§ **Work instructions**:
Go through the entries and count the lines with the string "command" in them. Give only that number.

§ **Entries provided**:

--------------------

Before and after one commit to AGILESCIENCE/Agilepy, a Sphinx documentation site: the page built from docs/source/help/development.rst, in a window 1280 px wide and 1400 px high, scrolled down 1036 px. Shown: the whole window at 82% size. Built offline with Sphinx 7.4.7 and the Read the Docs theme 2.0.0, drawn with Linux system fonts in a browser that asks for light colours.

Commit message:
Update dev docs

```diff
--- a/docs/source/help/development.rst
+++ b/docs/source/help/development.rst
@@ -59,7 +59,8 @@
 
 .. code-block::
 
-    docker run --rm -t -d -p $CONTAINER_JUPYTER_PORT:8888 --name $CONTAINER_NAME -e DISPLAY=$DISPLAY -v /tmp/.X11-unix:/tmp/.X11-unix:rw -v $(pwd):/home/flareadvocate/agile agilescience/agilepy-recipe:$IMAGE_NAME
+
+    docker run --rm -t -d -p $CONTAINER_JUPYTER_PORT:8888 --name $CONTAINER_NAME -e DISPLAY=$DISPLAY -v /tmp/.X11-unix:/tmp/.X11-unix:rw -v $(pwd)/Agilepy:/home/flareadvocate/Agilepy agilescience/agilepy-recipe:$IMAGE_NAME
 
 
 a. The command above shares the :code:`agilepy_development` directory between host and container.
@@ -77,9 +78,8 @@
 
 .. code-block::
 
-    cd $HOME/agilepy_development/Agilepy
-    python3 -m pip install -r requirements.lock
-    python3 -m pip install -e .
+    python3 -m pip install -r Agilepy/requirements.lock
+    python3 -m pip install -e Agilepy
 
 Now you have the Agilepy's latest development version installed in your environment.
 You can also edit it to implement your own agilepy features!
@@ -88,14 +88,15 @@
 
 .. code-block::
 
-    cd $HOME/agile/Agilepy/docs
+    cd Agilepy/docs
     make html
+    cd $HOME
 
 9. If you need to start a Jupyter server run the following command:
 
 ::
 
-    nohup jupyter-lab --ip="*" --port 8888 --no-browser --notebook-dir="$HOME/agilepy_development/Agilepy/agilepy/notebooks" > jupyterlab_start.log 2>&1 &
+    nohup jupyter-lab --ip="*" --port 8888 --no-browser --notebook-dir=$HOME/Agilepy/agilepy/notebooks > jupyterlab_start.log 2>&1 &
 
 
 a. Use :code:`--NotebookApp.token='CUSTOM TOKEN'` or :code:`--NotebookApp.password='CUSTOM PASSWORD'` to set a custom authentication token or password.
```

--------------------

§ **Exercise output**:
2